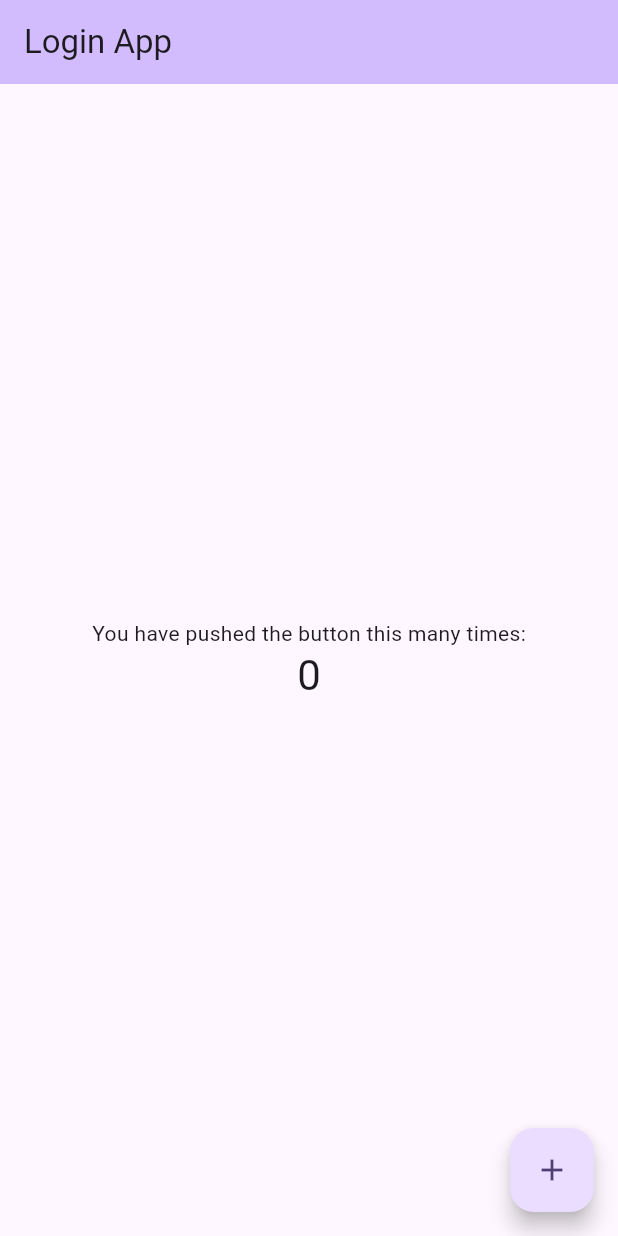
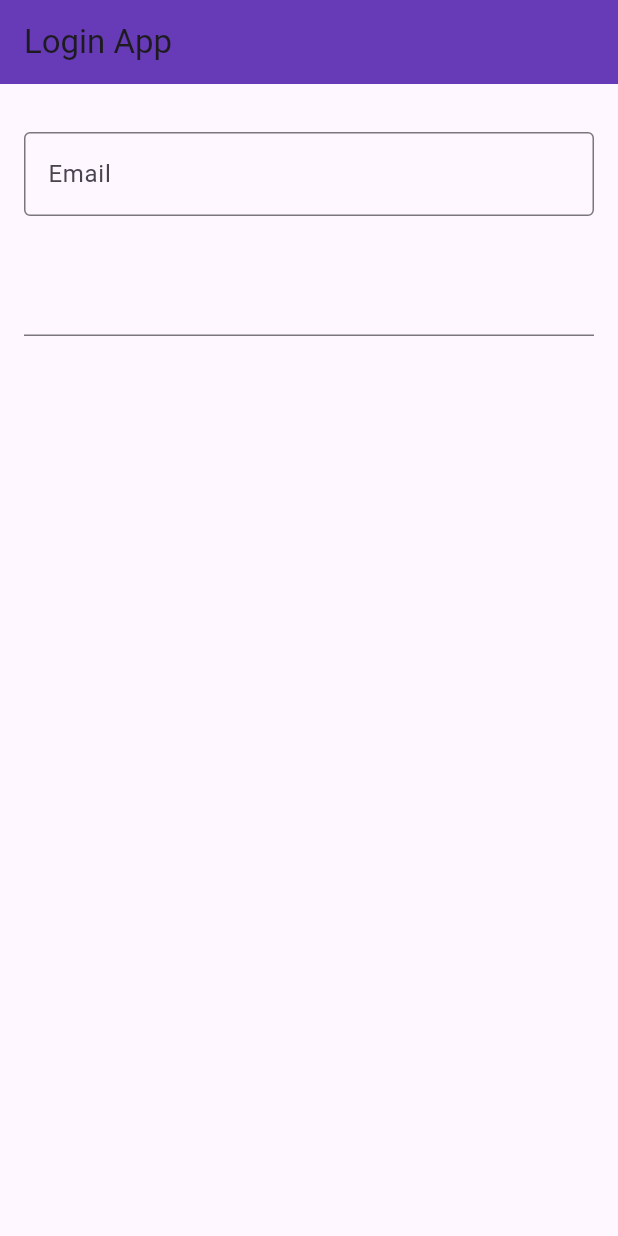
Before and after one commit to worla-woe/flut_learn, a Flutter app: the screen it shows after launch, on a phone screen of 412 x 824 dp. Run offline on Flutter 3.47's test engine with Material 3 defaults, Android fonts, the light colour scheme and no system bars; statements that could not run were skipped.

Commit message:
addedemail and password text input

```diff
--- a/lib/main.dart
+++ b/lib/main.dart
@@ -7,27 +7,11 @@
 class MyApp extends StatelessWidget {
   const MyApp({super.key});
 
-  // This widget is the root of your application.
   @override
   Widget build(BuildContext context) {
     return MaterialApp(
       title: 'Flutter Login Application',
       theme: ThemeData(
-        // This is the theme of your application.
-        //
-        // TRY THIS: Try running your application with "flutter run". You'll see
-        // the application has a purple toolbar. Then, without quitting the app,
-        // try changing the seedColor in the colorScheme below to Colors.green
-        // and then invoke "hot reload" (save your changes or press the "hot
-        // reload" button in a Flutter-supported IDE, or press "r" if you used
-        // the command line to start the app).
-        //
-        // Notice that the counter didn't reset back to zero; the application
-        // state is not lost during the reload. To reset the state, use hot
-        // restart instead.
-        //
-        // This works for code too, not just values: Most code changes can be
-        // tested with just a hot reload.
         colorScheme: ColorScheme.fromSeed(seedColor: Colors.deepPurple),
         useMaterial3: true,
       ),
@@ -39,15 +23,6 @@
 class Login extends StatefulWidget {
   const Login({super.key, required this.title});
 
-  // This widget is the home page of your application. It is stateful, meaning
-  // that it has a State object (defined below) that contains fields that affect
-  // how it looks.
-
-  // This class is the configuration for the state. It holds the values (in this
-  // case the title) provided by the parent (in this case the App widget) and
-  // used by the build method of the State. Fields in a Widget subclass are
-  // always marked "final".
-
   final String title;
 
   @override
@@ -55,71 +30,53 @@
 }
 
 class _LoginState extends State<Login> {
-  int _counter = 0;
-
-  void _incrementCounter() {
-    setState(() {
-      // This call to setState tells the Flutter framework that something has
-      // changed in this State, which causes it to rerun the build method below
-      // so that the display can reflect the updated values. If we changed
-      // _counter without calling setState(), then the build method would not be
-      // called again, and so nothing would appear to happen.
-      _counter++;
-    });
-  }
+  final _formKey = GlobalKey<FormState>();
+  TextEditingController emailController = TextEditingController();
+  TextEditingController passwordController = TextEditingController();
 
   @override
   Widget build(BuildContext context) {
-    // This method is rerun every time setState is called, for instance as done
-    // by the _incrementCounter method above.
-    //
-    // The Flutter framework has been optimized to make rerunning build methods
-    // fast, so that you can just rebuild anything that needs updating rather
-    // than having to individually change instances of widgets.
     return Scaffold(
       appBar: AppBar(
-        // TRY THIS: Try changing the color here to a specific color (to
-        // Colors.amber, perhaps?) and trigger a hot reload to see the AppBar
-        // change color while the other colors stay the same.
-        backgroundColor: Theme.of(context).colorScheme.inversePrimary,
-        // Here we take the value from the MyHomePage object that was created by
-        // the App.build method, and use it to set our appbar title.
         title: Text(widget.title),
+        backgroundColor: Colors.deepPurple,
       ),
-      body: Center(
-        // Center is a layout widget. It takes a single child and positions it
-        // in the middle of the parent.
-        child: Column(
-          // Column is also a layout widget. It takes a list of children and
-          // arranges them vertically. By default, it sizes itself to fit its
-          // children horizontally, and tries to be as tall as its parent.
-          //
-          // Column has various properties to control how it sizes itself and
-          // how it positions its children. Here we use mainAxisAlignment to
-          // center the children vertically; the main axis here is the vertical
-          // axis because Columns are vertical (the cross axis would be
-          // horizontal).
-          //
-          // TRY THIS: Invoke "debug painting" (choose the "Toggle Debug Paint"
-          // action in the IDE, or press "p" in the console), to see the
-          // wireframe for each widget.
-          mainAxisAlignment: MainAxisAlignment.center,
-          children: <Widget>[
-            const Text(
-              'You have pushed the button this many times:',
-            ),
-            Text(
-              '$_counter',
-              style: Theme.of(context).textTheme.headlineMedium,
-            ),
-          ],
+      body: Form(
+        key: _formKey,
+        child: Padding(
+          padding: const EdgeInsets.symmetric(horizontal: 8, vertical: 16),
+          child: Column(
+            crossAxisAlignment: CrossAxisAlignment.center,
+            children: [
+              Padding(
+                padding: const EdgeInsets.symmetric(horizontal: 8, vertical: 16),
+                child: TextFormField(
+                  controller: emailController,
+                  decoration: const InputDecoration(
+                    border: OutlineInputBorder(), labelText: "Email"),
+                  validator: (value) {
+                    if (value == null || value.isEmpty) {
+                      return "Email is required";
+                    }
+                    if (!value.contains('@')) {
+                      return "Please enter a valid email";
+                    }
+                    return null;
+                  },
+                ),
+              ),
+              Padding(
+                padding: const EdgeInsets.symmetric(horizontal:8,vertical:16),
+                child: TextFormField(
+                  controller:passwordController,
+                  obscureText: true,
+                  decoration: const InputDecoration(alignLabelWithHint: border: OutlineInputBorder(), labeltext:"Password"),
+                ),
+              ),
+            ],
+          ),
         ),
       ),
-      floatingActionButton: FloatingActionButton(
-        onPressed: _incrementCounter,
-        tooltip: 'Increment',
-        child: const Icon(Icons.add),
-      ), // This trailing comma makes auto-formatting nicer for build methods.
     );
   }
 }
```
------------------------------
◆ WHAT IS BEING ASKED
Search the listing for the word "just" and return each line that holds it.

◆ TASK OUTPUT
-        // This works for code too, not just values: Most code changes can be
-        // tested with just a hot reload.
-    // fast, so that you can just rebuild anything that needs updating rather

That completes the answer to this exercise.